Deb Foote was the president of the Certified Organic Association of British Columbia (COABC) at the time. She told me that educational support is critical to the success of organic farmers and that they’d approached the provincial government to fund an educational outreach position; that person’s primary job would be to help farmers make the transition from conventional to organic.
Not long afterwards, I heard that the funding was granted and Rochelle Eisen was hired. I am not a farmer, but I can tell you that what I’ve seen Rochelle send out over the COABC listserv in the last couple of years seems to be very beneficial for organic farmers. Workshops, practical information on growing organically, managing pests and diseases, changes in allowable products, national certification developments and the list goes on and on. She has a depth of knowledge on the organics industry and if she doesn’t know the answer to something, she comes back soon with a well researched response. I have enjoyed her informative column in BC Organic Grower Magazine too.

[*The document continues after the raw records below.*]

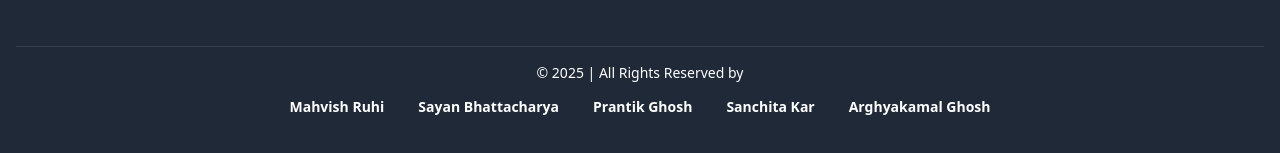
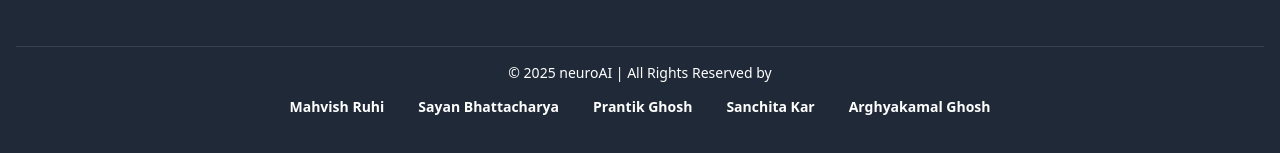
Before and after one commit to TBS96/neuroAI-client, a React (Vite) app: page /login in a window 1280 px wide. Shown: the part 845-998 px from the top of the page. Built offline with nearby package versions, Linux system fonts and the light colour scheme.

Commit message:
add branding to footer
Signed-off-by: TBS96 <9tbs6@proton.me>

```diff
--- a/src/components/Footer/Footer.jsx
+++ b/src/components/Footer/Footer.jsx
@@ -83,7 +83,7 @@ function Footer() {
 
                 <div className='mt-8 text-center border-t border-t-gray-700 pt-4 text-sm'>
                     <p>
-                        &copy; 2025 | All Rights Reserved by{' '}
+                        &copy; 2025 neuroAI | All Rights Reserved by{' '}
                         <div className='md:flex flex-wrap justify-center'>
                             <Link
                                 to='https://github.com/Mahvish16'
```
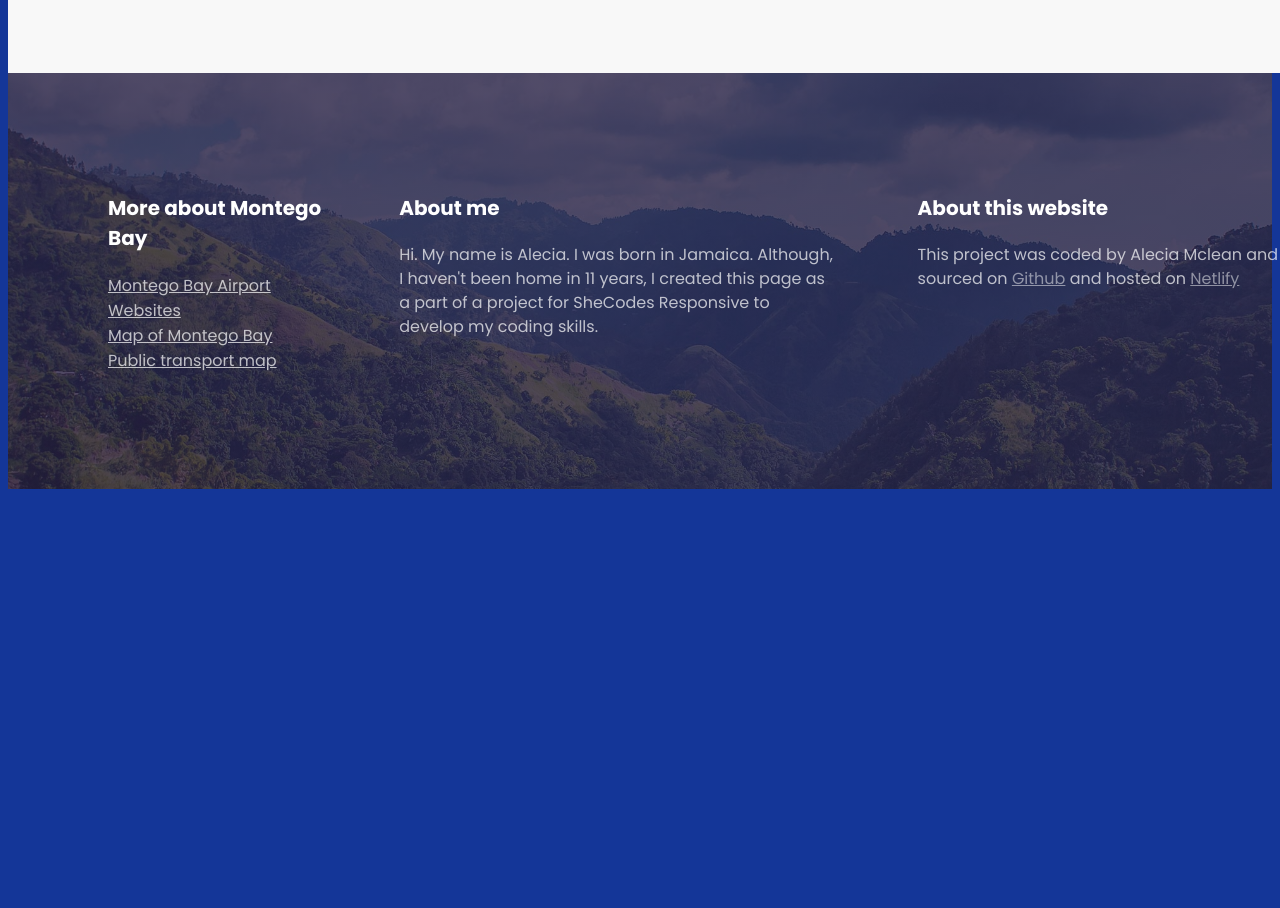
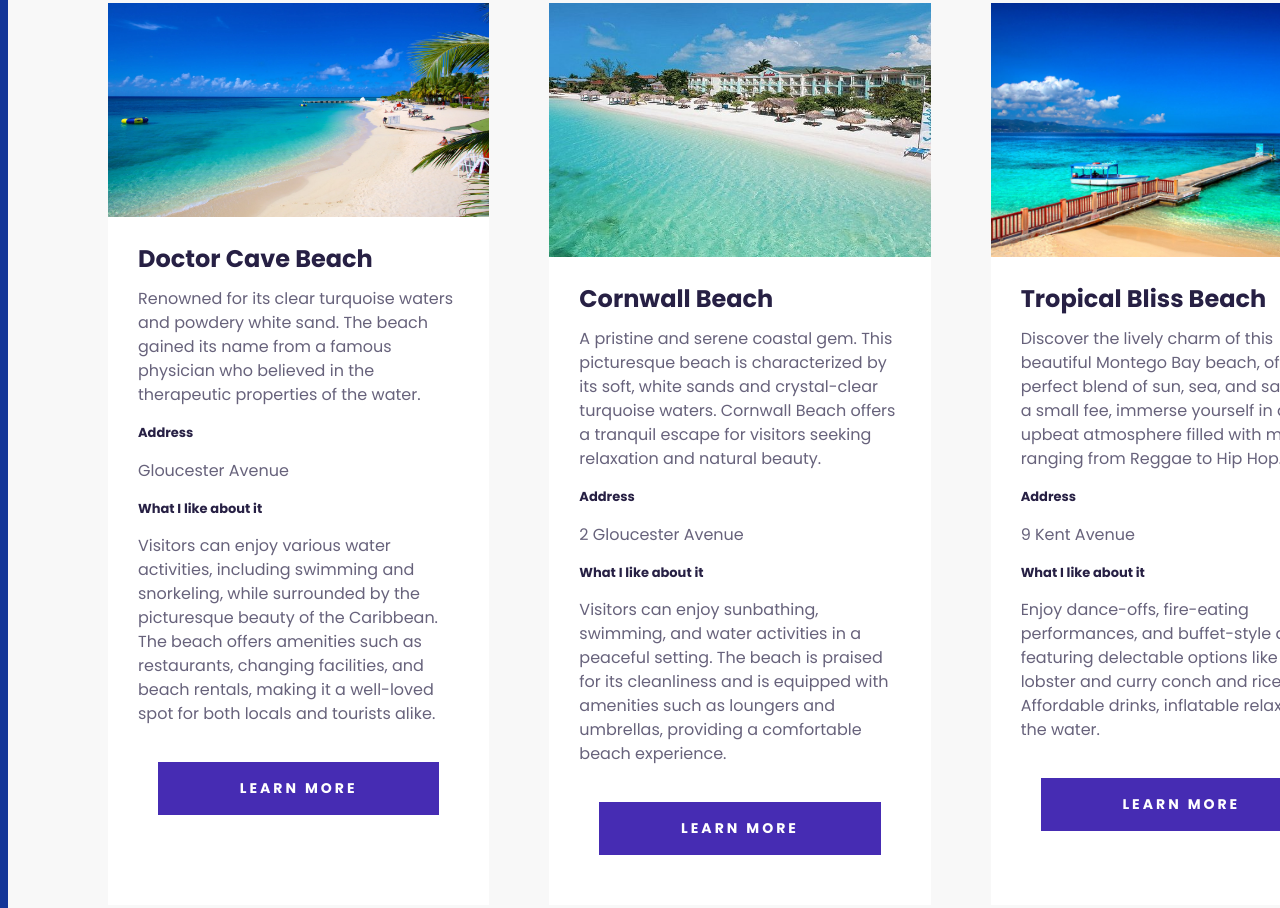
Before and after one commit to mcleanalecia1998/responsive.project, a plain HTML site: page index.html in a window 1280 px wide. Shown: the part 1588-2496 px from the top of the page. Before the commit the page ends 2085 px from the top, so only its background shows below. Drawn offline with Linux system fonts and the light colour scheme.

Commit message:
Added secondary section
HTML and CSS. Also renamed the images as beach names changed

```diff
--- a/index.html
+++ b/index.html
@@ -55,6 +55,83 @@
             <section class="secondary">
                 <h2 class="text-center">Beaches</h2>
                 <h3 class="text-center">My favorite beaches in Montego Bay</h3>
+                <div class="grid grid-card">
+                    <div class="card">
+                        <div class="card-header">
+                            <img src="images/Doctors-Cave-Beach.webp" alt="Doctors Cave Beach" class="img-responsive">
+                        </div>
+                        <div class="card-body">
+                            <h4>Doctor Cave Beach</h4>
+                            <p>Renowned for its clear turquoise waters and powdery white
+                                sand.
+                                The beach gained its name
+                                from a famous physician who
+                                believed in the therapeutic properties of the water. </p>
+                            <h5>Address</h5>
+                            <p>Gloucester Avenue </p>
+                            <h5>What I like about it</h5>
+                            <p> Visitors can enjoy various water
+                                activities, including swimming and
+                                snorkeling, while surrounded by the picturesque beauty of the Caribbean. The beach
+                                offers
+                                amenities such as restaurants, changing facilities, and beach rentals,
+                                making it a well-loved spot
+                                for both locals and tourists alike.</p>
+                            <div class="card-footer">
+                                <a href="https://www.visitjamaica.com/listing/doctors-cave-bathing-club/26/"
+                                    class="btn">Learn more</a>
+                            </div>
+                        </div>
+                    </div>
+                    <div class="card">
+                        <div class="card-header">
+                            <img src="images/cornwall beach.jpeg" alt="Cornwall Beach" class="img-responsive">
+                        </div>
+                        <div class="card-body">
+                            <h4>Cornwall Beach</h4>
+                            <p>A pristine and serene coastal gem. This picturesque beach is characterized by its soft,
+                                white
+                                sands and crystal-clear turquoise waters. Cornwall Beach
+                                offers a tranquil escape for visitors seeking relaxation and natural beauty. </p>
+                            <h5>Address</h5>
+                            <p>2 Gloucester Avenue</p>
+                            <h5>What I like about it</h5>
+                            <p>Visitors can enjoy sunbathing, swimming, and water activities
+                                in a peaceful setting. The
+                                beach is praised for its cleanliness and is equipped with amenities such as loungers
+                                and umbrellas, providing a
+                                comfortable beach experience.</p>
+                            <div class="card-footer"> <a
+                                    href="https://www.tripadvisor.com/Attraction_Review-g147311-d147498-Reviews-Cornwall_Beach-Montego_Bay_Saint_James_Parish_Jamaica.html"
+                                    class="btn">Learn more</a>
+                            </div>
+                        </div>
+                    </div>
+                    <div class="card">
+                        <div class="card-header">
+                            <img src="images/tropical bliss.jpeg" alt="Tropical Bliss Beach" class="img-responsive">
+                        </div>
+                        <div class="card-body">
+                            <h4>Tropical Bliss Beach</h4>
+                            <p>Discover the lively charm of this beautiful Montego Bay beach, offering a perfect blend
+                                of
+                                sun, sea, and sand. For a
+                                small fee, immerse yourself in an upbeat atmosphere filled with music ranging from
+                                Reggae to
+                                Hip Hop.</p>
+                            <h5>Address</h5>
+                            <p>9 Kent Avenue</p>
+                            <h5>What I like about it</h5>
+                            <p>Enjoy dance-offs, fire-eating performances, and buffet-style dining featuring delectable
+                                options like grilled lobster
+                                and curry conch and rice. Affordable drinks, inflatable relaxation in the water.</p>
+                            <div class="card-footer">
+                                <a href="https://www.tripadvisor.com/Attraction_Review-g147311-d14982402-Reviews-Tropical_Bliss_Beach-Montego_Bay_Saint_James_Parish_Jamaica.html"
+                                    class="btn">Learn more</a>
+                            </div>
+                        </div>
+                    </div>
+                </div>
             </section>
         </main>
 
--- a/src/style.css
+++ b/src/style.css
@@ -18,10 +18,14 @@ body {
 }
 .grid {
   display: grid;
-  grid-gap: 64px;
+  grid-gap: 60px;
 }
 .grid-main {
   grid-template-columns: 1fr 1fr;
+}
+
+.grid-card {
+  grid-template-columns: 1fr 1fr 1fr;
 }
 .grid-footer {
   grid-template-columns: 1fr 2fr 2fr;
@@ -29,8 +33,34 @@ body {
 
 .img-responsive {
   max-width: 100%;
+  display: block;
 }
 
+.card {
+  background-color: var(--secondary-color);
+  margin: 30px 0;
+}
+.card-body {
+  padding: 30px;
+}
+
+.card-footer {
+  padding: 20px;
+}
+
+.btn {
+  display: block;
+  color: var(--secondary-color);
+  background-color: #462cb3;
+  font-weight: 700;
+  font-size: 14px;
+  line-height: 21px;
+  text-align: center;
+  letter-spacing: 3px;
+  text-transform: uppercase;
+  padding: 16px;
+  text-decoration: none;
+}
 section {
   width: 100%;
   margin: 0 auto;
@@ -112,6 +142,21 @@ main h3 {
   color: var(--main-color);
   margin: 0;
 }
+main h4 {
+  color: var(--main-color);
+  font-weight: 700;
+  font-size: 24px;
+  line-height: 1;
+  margin: 0;
+}
+
+main h5 {
+  color: var(--main-color);
+  font-weight: 700;
+  font-size: 13px;
+  line-height: 1.5;
+  margin: 0;
+}
 main p {
   font-weight: 400;
   font-size: 16px;
```
Also changed, not shown: images/cornwall beach.jpeg (renamed from images/Montego Beach .jpeg), images/tropical bliss.jpeg (renamed from images/beach.jpeg), 1 other file.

As a writer myself, I have been very grateful to Rochelle for answering my questions, her quick and measured replies have helped me promote BC agriculture. I have also admired her deft management of the listserv – which occasionally needs a referee. I’m sure these are just very small parts of the big job Rochelle does and I suspect she earns a modest wage. In my mind, she’s worth her weight in gold.
On Monday, I was shocked to hear that Rochelle’s outreach position had been cut. After two years, the province says there is no more money. It is said that you can tell what a government is about by how it allocates its budget. The present government talks a good line about supporting local, but puts very little money where its mouth is. Our province comes in last in the country when it comes to budget dollars allotted to food production and farming. Organic farming receives the least attention of all.

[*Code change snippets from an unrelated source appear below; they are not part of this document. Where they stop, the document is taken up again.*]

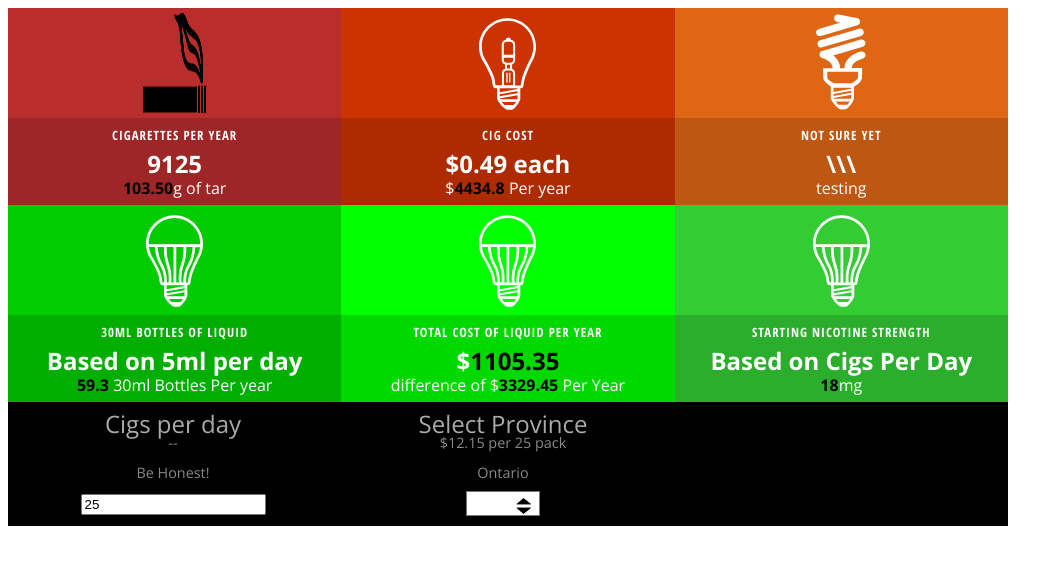
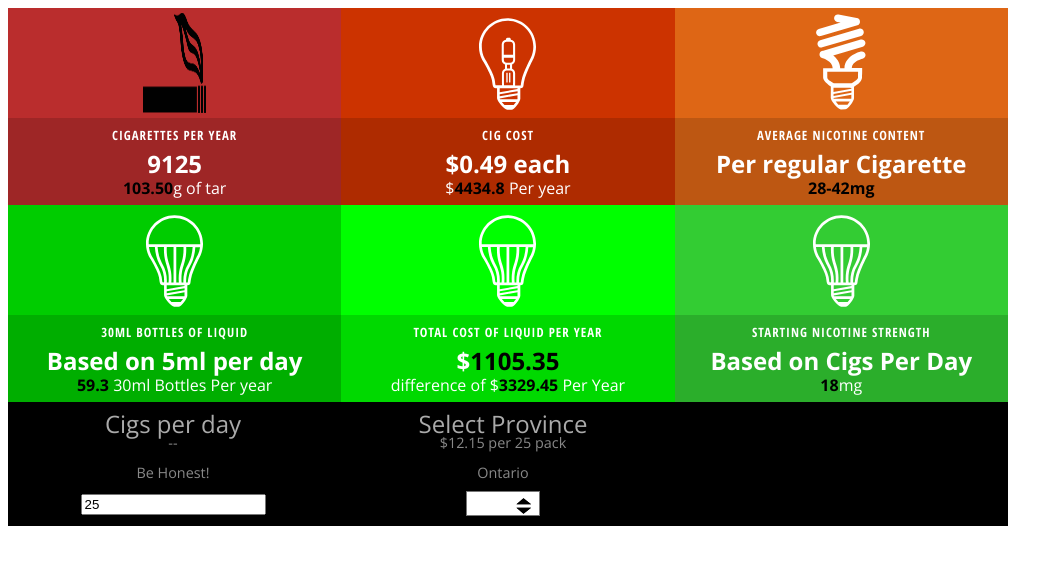
Before and after one commit to LukeH676/E-Cig-Calc, a plain HTML site: page MyCalc/index.html in a window 1280 px wide. Shown: the whole page, without its empty margins (0-1063 px from the left). Drawn offline with nearby package versions, Linux system fonts and the light colour scheme.

Commit message:
added - top Right box info

```diff
--- a/MyCalc/index.html
+++ b/MyCalc/index.html
@@ -33,9 +33,9 @@
 			</section>
 			<section class="temp">
 				<div>
-					<h4>Not sure yet</h4>
-					<p>\\\</p>
-					<p>testing</p>
+					<h4>Average Nicotine content</h4>
+					<p>Per regular Cigarette</p>
+					<p><span class="fadeText">28-42mg</p>
 				</div>
 			</section>
 			<section class="vapeCost">
```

As the black sheep in the agricultural family, I am beginning to wonder if the sector would be better served under the Ministry of Environment or Health. After all, organic farmers don’t use harmful pesticides, which are killing birds and fish. Mounting scientific evidence also links pesticides with serious human diseases, like Parkinson’s and cancer. The Canadian Cancer Society is pushing hard for a province wide ban on the sale of pesticides used for cosmetic purposes – meaning the ones home owners liberally douse their yards with to get a perfect lawn or rose bush. Other provinces, like Quebec and Ontario have already banned them.

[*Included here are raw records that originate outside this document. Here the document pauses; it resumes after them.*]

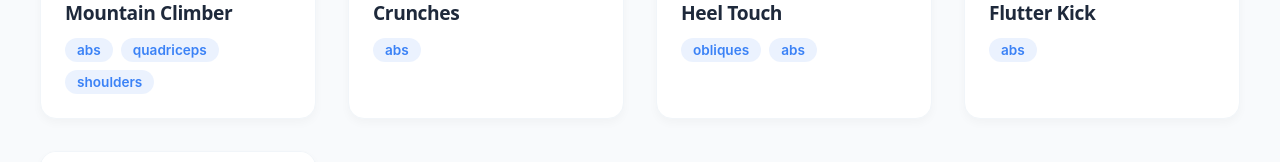
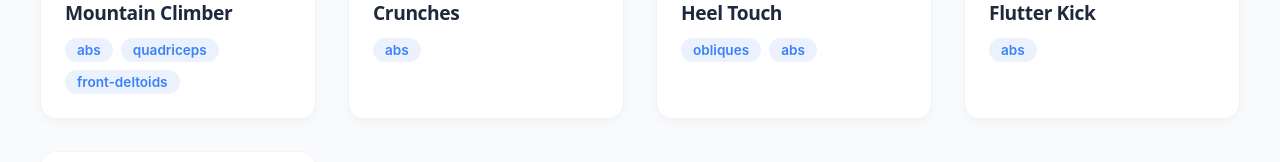
Before and after one commit to kevorhyno90/futuristic-fitness-pwa, a React (Vite) app: page /exercises in a window 1280 px wide. Shown: the part 2209-2371 px from the top of the page. Built offline with nearby package versions, Linux system fonts and the light colour scheme.

Commit message:
Fix invalid muscle type 'shoulders' causing runtime crash in react-body-highlighter

```diff
--- a/src/data/exercises.ts
+++ b/src/data/exercises.ts
@@ -38,7 +38,7 @@ export const allExercises: Exercise[] = [
   { id: 'e14', name: 'Inner Thigh Side Stretch', description: 'Lunge to the side, keeping one leg straight.', durationSeconds: 15, imageUrl: '/exercises/Inner-Thigh-Side-Stretch.gif', muscles: ['quadriceps'] },
   { id: 'e15', name: 'Standing Cross Leg Hamstring Stretch', description: 'Cross one leg over the other and reach for your toes.', durationSeconds: 15, imageUrl: '/exercises/Standing-Cross-Leg-Hamstring-Stretch.gif', muscles: ['hamstring'] },
   { id: 'e16', name: 'Standing Quadriceps Stretch', description: 'Pull one foot up behind you towards your glutes.', durationSeconds: 15, imageUrl: '/exercises/Standing-Quadriceps-Stretch.gif', muscles: ['quadriceps'] },
-  { id: 'e17', name: 'Mountain Climber', description: 'Bring knees to chest alternately in a plank position.', durationSeconds: 20, imageUrl: '/exercises/Mountain-Climber.gif', muscles: ['abs', 'quadriceps', 'shoulders'] },
+  { id: 'e17', name: 'Mountain Climber', description: 'Bring knees to chest alternately in a plank position.', durationSeconds: 20, imageUrl: '/exercises/Mountain-Climber.gif', muscles: ['abs', 'quadriceps', 'front-deltoids'] },
   { id: 'e18', name: 'Crunches', description: 'Lie on your back and lift your shoulders off the floor.', durationSeconds: 20, imageUrl: '/exercises/Crunches.gif', muscles: ['abs'] },
   { id: 'e19', name: 'Heel Touch', description: 'Lie on back, knees bent, and reach alternately for your heels.', durationSeconds: 20, imageUrl: '/exercises/Alternate-Heel-Touchers.gif', muscles: ['obliques', 'abs'] },
   { id: 'e20', name: 'Flutter Kick', description: 'Lie on back and flutter straight legs up and down.', durationSeconds: 20, imageUrl: '/exercises/Flutter-Kicks.gif', muscles: ['abs'] },
```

In its last throne speech, the BC government said it would consider a ban; that sounds darn near like an acknowledgement that pesticides are not good for the environment or our health. If they go ahead with the ban, perhaps they will need an extension officer to help the gardeners make the transition to organic. Hey maybe that person could also help farmers make the switch. If the government is serious about helping the environment and reducing exorbitant health care costs, then supporting organic farming, even a little bit, would be a step in the right direction.
I am not an organic farmer, if I were, I would be hopping mad that my support person and educational lifeline had been cut. No, I am not a farmer, but I am a writer who supports farmers, local and organic agriculture as a means of strengthening our BC food system. And because I am a writer, I will be writing Steve Thomson, the Minister of Agriculture (firstname.lastname@example.org) and will copy my Member of the Legislative Assembly (MLA), who just happens to be Premier Gordon Campbell (Premier@gov.bc.ca). If you live in BC, I invite you to do the same. You can find your MLA’s email here. Let’s educate them on the value of Rochelle.